Paralyzed, ventilated rats were hemorrhaged (18 mL blood/kg body weight) during halothane anesthesia and allowed to stabilize for 30 mins. Systemic and regional hemodynamics and oxygen delivery were monitored at three time points, using the radioactive microsphere method. Microspheres were first infused at the end of the hemorrhage stabilization period (t = 0 min). rHb1.1 (1 g/kg body weight) or rHb1.1 diluent (phosphate buffered saline, 36 mL/kg body weight) were infused over 20 mins and microspheres were administered again, 30 mins later (t = 50 mins). Saline (0.5 mL), indomethacin (5 mg/kg to inhibit cyclooxygenase), or NG-monomethyl-L-arginine (L-NMMA, 100 mg/kg, to inhibit NO synthase) were then infused in rHb1.1-treated rats and microspheres injected once more (t = 80 mins).
Male Wistar rats (n = 37).
Recombinant human hemoglobin (rHb1.1), rHb1.1 diluent (phosphate buffered saline) resuscitation of hemorrhaged rats. Saline, L-NMMA, or indomethacin treatment after resuscitation.

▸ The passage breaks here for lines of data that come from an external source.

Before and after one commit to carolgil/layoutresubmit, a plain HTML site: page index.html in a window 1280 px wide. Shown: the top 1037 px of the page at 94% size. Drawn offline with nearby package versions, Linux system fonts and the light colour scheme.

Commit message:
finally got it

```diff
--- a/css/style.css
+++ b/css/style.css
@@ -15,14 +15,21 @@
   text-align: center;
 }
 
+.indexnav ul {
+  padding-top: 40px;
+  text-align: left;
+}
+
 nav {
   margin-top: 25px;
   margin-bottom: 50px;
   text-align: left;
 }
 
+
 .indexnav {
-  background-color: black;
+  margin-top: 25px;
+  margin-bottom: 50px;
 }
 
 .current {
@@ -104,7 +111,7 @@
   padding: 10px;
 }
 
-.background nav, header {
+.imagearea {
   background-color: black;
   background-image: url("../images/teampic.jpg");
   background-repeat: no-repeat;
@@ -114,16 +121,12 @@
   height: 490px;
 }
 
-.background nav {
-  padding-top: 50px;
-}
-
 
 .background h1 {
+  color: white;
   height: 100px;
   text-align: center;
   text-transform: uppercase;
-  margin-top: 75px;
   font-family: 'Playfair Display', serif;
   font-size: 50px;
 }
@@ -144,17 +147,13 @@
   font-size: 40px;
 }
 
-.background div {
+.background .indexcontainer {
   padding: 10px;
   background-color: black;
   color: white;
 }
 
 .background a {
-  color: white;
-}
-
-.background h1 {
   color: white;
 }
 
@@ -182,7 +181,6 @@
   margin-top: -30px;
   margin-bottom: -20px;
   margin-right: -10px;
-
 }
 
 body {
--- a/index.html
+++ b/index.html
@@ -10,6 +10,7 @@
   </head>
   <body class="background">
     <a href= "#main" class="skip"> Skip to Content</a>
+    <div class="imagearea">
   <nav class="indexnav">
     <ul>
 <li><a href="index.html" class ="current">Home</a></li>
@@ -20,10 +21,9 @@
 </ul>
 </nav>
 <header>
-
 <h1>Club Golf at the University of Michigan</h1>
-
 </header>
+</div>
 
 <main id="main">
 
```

Resuscitation with rHb1.1 increased mean arterial pressure (MAP), cardiac output, and systemic oxygen delivery significantly when compared with diluent. After rHb1.1 resuscitation, regional blood flows were significantly increased in skin, kidney, spleen, and heart compared with diluent resuscitation. Compared with saline treatment after rHb1.1 resuscitation, L-NMMA increased MAP and regional resistances in virtually all tissues; indomethacin did not alter MAP, but increased resistance in the brain.
These data indicate that rHb1.1 resuscitation was more effective than diluent in improving systemic and regional hemodynamics and oxygen delivery, suggesting that rHb1.1 may be of benefit in the treatment of acute blood loss. Increased resistance after L-NMMA in the presence of rHb1.1 indicated that rHb1.1 resuscitation did not eliminate NO dependent circulatory control. Increased resistance after indomethacin in brain indicated that vasodilator prostanoids were important in regulating vascular resistance in these tissues after rHb1.1 resuscitation. (Crit Care Med 1998; 26:1071-1080)

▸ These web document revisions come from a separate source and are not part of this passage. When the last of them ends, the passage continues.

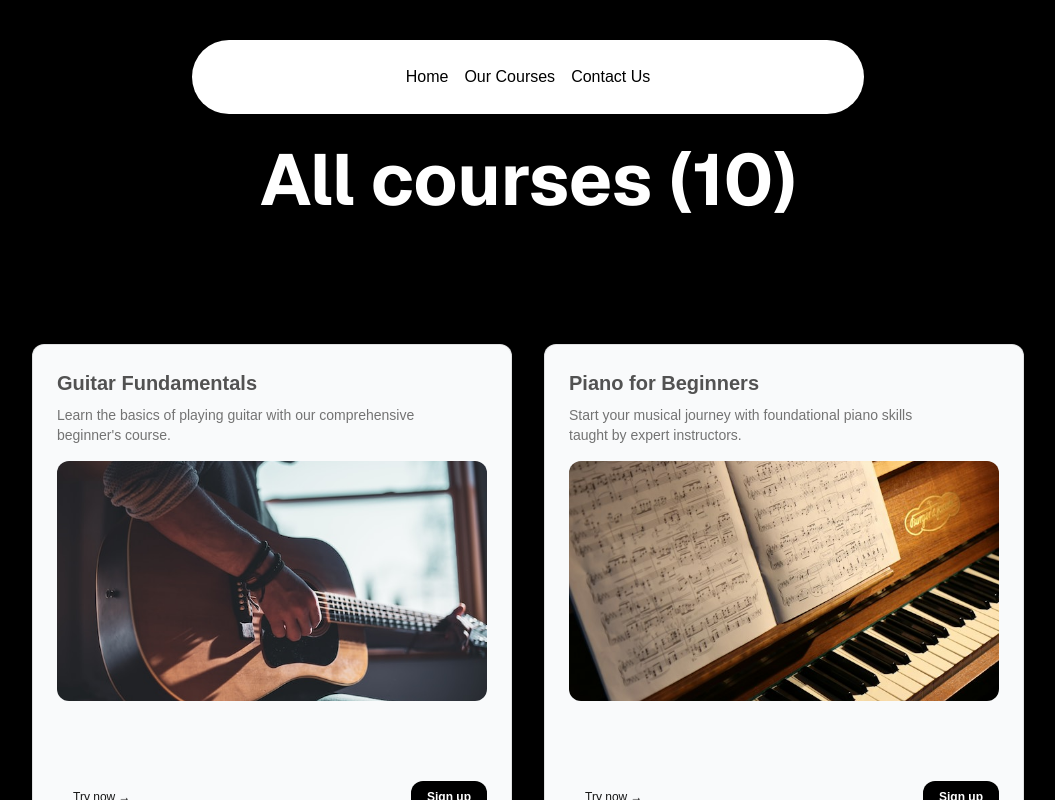
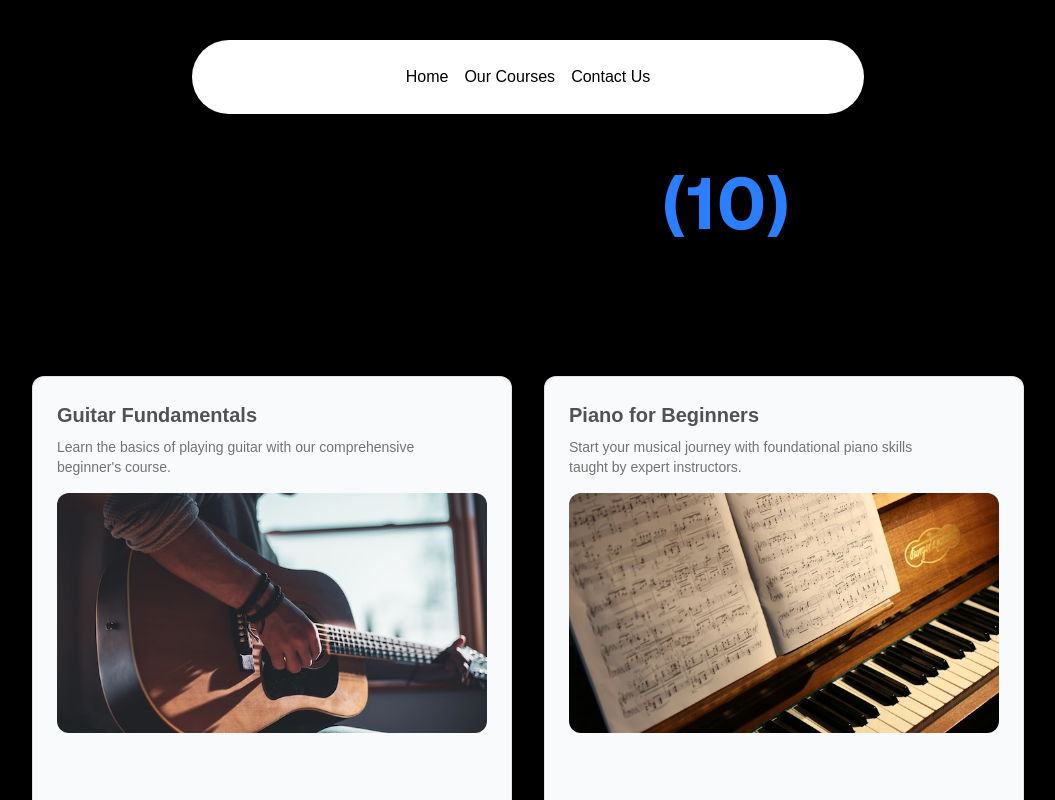
Before and after one commit to Riajul-56/school_music, a Next.js app: page /courses in a window 1280 px wide. Shown: the top 800 px of the page, without its empty margins (112-1167 px from the left). Built offline with nearby package versions, Linux system fonts and the light colour scheme.

Commit message:
feat: enhance courses page with typewriter effect for title

```diff
--- a/src/app/courses/page.tsx
+++ b/src/app/courses/page.tsx
@@ -1,18 +1,31 @@
 "use client";
 
-import Image from "next/image";
 import { CardBody, CardContainer, CardItem } from "@/components/ui/3d-card";
+import { TypewriterEffectSmooth } from "@/components/ui/typewriter-effect";
 import courseData from "@/data/music_courses.json";
 
 const page = () => {
+  const words = [
+    {
+      text: "All",
+    },
+    {
+      text: "courses",
+    },
+    {
+      text: `(${courseData.courses.length})`,
+      className: "text-blue-500 dark:text-blue-700",
+    },
+  ];
+
   return (
     <div className="min-h-screen bg-black py-12 pt-36">
       <h1 className="text-lg md:text-7xl text-center font-sans font-bold mb-8 text-white">
-        All courses ({courseData.courses.length}){" "}
+        <TypewriterEffectSmooth words={words} className="justify-center" />
       </h1>
       <div className="flex flex-wrap justify-center">
         {courseData.courses.map((course) => (
-          <CardContainer className="inter-var m-4">
+          <CardContainer key={course.id} className="inter-var m-4">
             <CardBody className="bg-gray-50 relative group/card  dark:hover:shadow-2xl dark:hover:shadow-emerald-500/[0.1] dark:bg-black dark:border-white/[0.2] border-black/[0.1] w-auto sm:w-[30rem] h-auto rounded-xl p-6 border  ">
               <CardItem
                 translateZ="50"
```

From the Departments of Anesthesia (Drs. Loeb and Longnecker, Ms. Mclntosh, and Ms. Raj) and Pharmacology (Dr. Loeb), University of Pennsylvania, Philadelphia, PA.
Supported, in part, by Somatogen. A grant from Somatogen was awarded to Dr. Loeb. Dr. Longnecker serves on the Clinical Advisory Board of Somatogen, for which he receives compensation.
Address requests for reprints to: Dr. Alex L. Loeb, Department of Anesthesia, University of Pennsylvania, 3400 Spruce Street, Philadelphia, PA 19104-4283.